You ask me…I love Muslims for living such a principled life when they honor the Ramadan fast…after all our Lord Jesus fasted for 40 days and 40 nights in the desert…so honestly as a Christian I admire the Muslims who fast,
Agreed, I’ve actually had some of the best faith discussions with Muslims. I also lived in a Muslim country for two years. While I didn’t follow the fast, I had respect for and no real issues with the practice. Besides, the best thing was that you could shop without all of the crowds (the shops tended to be run by Filipinos or Indians).
When I was in Jerusalem back in 95, outside the walls of the old city, not just fast, but when there were 15 mysteries (not 20 as we have today) to the rosary, and I heard the Muslim call to prayer 5 times/day broadcasted over loud speakers from one of their minarets, I prayed 5 mysteries of the rosary.
As always I pray(ed), standing in the very land of Jesus, His holy family and apostles, and the beginning of the Catholic Church, for the conversion of all souls in the world to Christ in His one Holy Catholic Apostolic Church.
That is a nice story…thx for sharing
Thx for sharing and nice message my friend…
I have no opinion. If a Muslim can respect Lent, I can certainly respect their right to Ramadan.
I see it as a good way to open discussion about the Christian Faith and learn more about the local practices of Muslims.
I would be hesitant to partake in it. The article mentions, and it just makes sense logically, that it may give the impression you are on the way to converting.
I agree. Blurring lines serves no purpose other than confusing the already confused.
God’s covenant went the direction of
Matthew 6 Prayer
5 “And when you pray, do not be like the hypocrites, for they love to pray standing in the synagogues and on the street corners to be seen by others. Truly I tell you, they have received their reward in full. 6 But when you pray, go into your room, close the door and pray to your Father, who is unseen. Then your Father, who sees what is done in secret, will reward you. 7 And when you pray, do not keep on babbling like pagans, for they think they will be heard because of their many words. 8 Do not be like them, for your Father knows what you need before you ask him.
9 “This, then, is how you should pray:
“‘Our Father in heaven,
hallowed be your name,
10 your kingdom come,
your will be done,
on earth as it is in heaven.
11 Give us today our daily bread.
12 And forgive us our debts,
as we also have forgiven our debtors.
13 And lead us not into temptation,[a]
but deliver us from the evil one.**’
14 For if you forgive other people when they sin against you, your heavenly Father will also forgive you. 15 But if you do not forgive others their sins, your Father will not forgive your sins.

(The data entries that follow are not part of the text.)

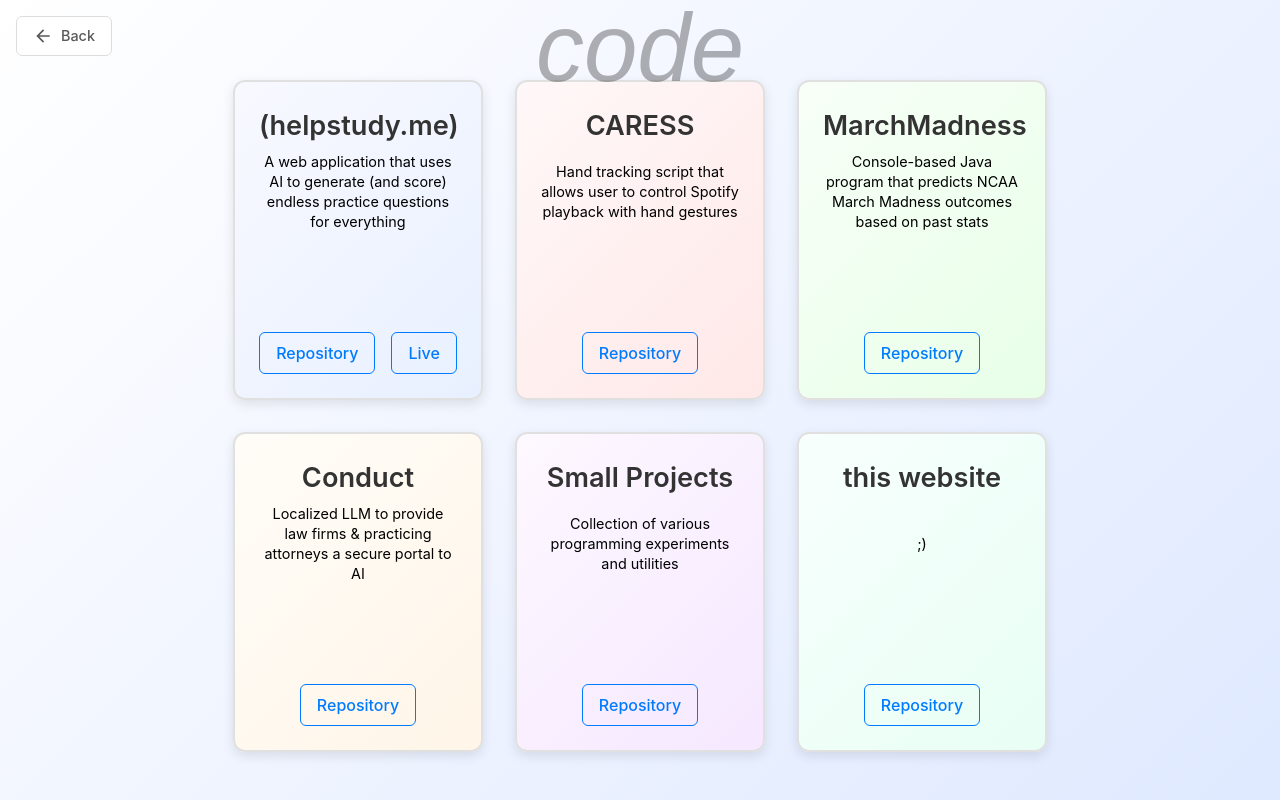
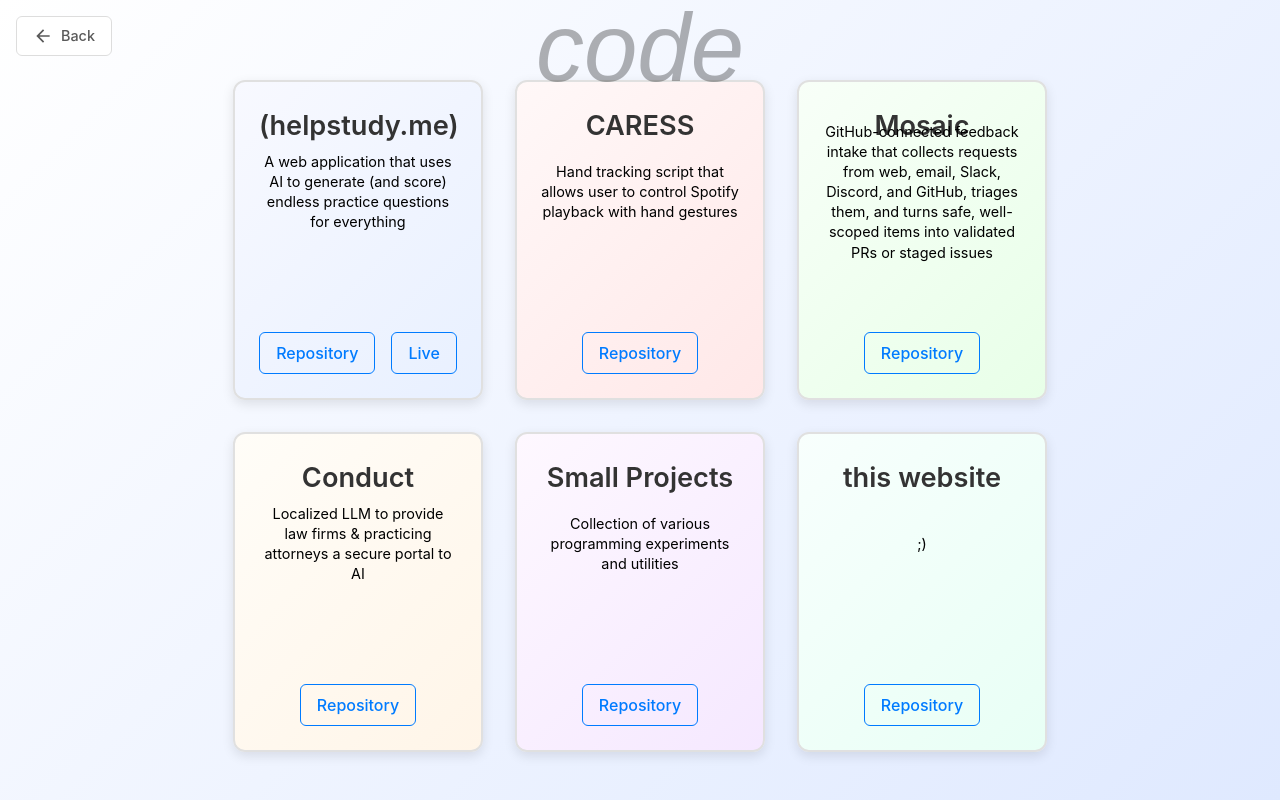
Before and after one commit to liamkernan/liamkernanonline, a React (Create React App) app: page /code in a window 1280 px wide. Built offline with nearby package versions, Linux system fonts and the light colour scheme; a web font is replaced by a local one.

Commit message:
added mosaic data

```diff
--- a/src/pages/CodePage.js
+++ b/src/pages/CodePage.js
@@ -16,9 +16,9 @@ const projects = [
     description: "Hand tracking script that allows user to control Spotify playback with hand gestures"
   },
   {
-    title: "MarchMadness",
-    repo: "https://github.com/liamkernan/MarchMadness",
-    description: "Console-based Java program that predicts NCAA March Madness outcomes based on past stats"
+    title: "Mosaic",
+    repo: "https://github.com/liamkernan/mosaic",
+    description: "GitHub-connected feedback intake that collects requests from web, email, Slack, Discord, and GitHub, triages them, and turns safe, well-scoped items into validated PRs or staged issues"
   },
     {
         title: "Conduct",
```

16 “When you fast, do not look somber as the hypocrites do, for they disfigure their faces to show others they are fasting. Truly I tell you, they have received their reward in full. 17 But when you fast, put oil on your head and wash your face, 18 so that it will not be obvious to others that you are fasting, but only to your Father, who is unseen; and your Father, who sees what is done in secret, will reward you.
Title is a bit leading. Why should we have any attitude toward a Muslim fast? Why do we need to trouble ourselves with their fast. It’s their fast not ours. Some one mention it’s admirable to see dedication to their faith. And I agree, when I see a Muslim (doesn’t happen often) lay out paper towel so they can do thier prayers. I think what a great witness to their faith, than I get annoyed when they leave the paper towel on the ground for someone else to clean up.
I respect other faith traditions right to exists, right to freedom, right to safety, right to worship etc etc. But I’m not sure learning about Ramadan or embracing it on any level will help me grow as a Christian. Our local Mosque had a open house and they were icalling it Islam 101 and I wanted to attend. Purely for intellectual reasons. I didn’t have an attitude about it. Unfortunately I missed it and I’m very disappointed.
Admittedly I did not click the link so perhaps this entire post is missing the point. But a thread should not rely on a link for its substance so hopefully my post has some revelance.
Cheers and God Bless
No feelings either way; it’s not my religion. Not admiration, not hatred. Or perhaps, more bluntly, I do not care.
My own Catholic faith has its penitential season and its own cycle of prayer, all of which I consider worthy practices to worship God. THAT is good enough for me. I do not need to admire or envy Islam for that.
Their piety, self-denial and discipline is something I admire a lot.
I work at an Islamic school and today I am proudly wearing my cross…hopefully some of the Muslim parents take notice and ask me about my religion…and I will then ask them about their religion. During the Ramadan season there is an upsurge in spirituality among Muslims and I suppose it has brought me to be closer to Christianity :). Our Lord Jesus teaches us Christians to love, not hate, we are even taught to love our enemy…it would be unthinkable for this Christian to say something negative of Islam and I know Muslims who defend and love Christianity like I do with Islam.
I agree 100%
Our attitude should remain Christian and not to feel the slightest if ever asked to join the break of fasting. Also as a Catholic I will certainly make the sign of the Cross before the meal . :harp:
That’s a good reminder (bolded) for us all to proclaim Jesus the real Jesus.
Peace be with you.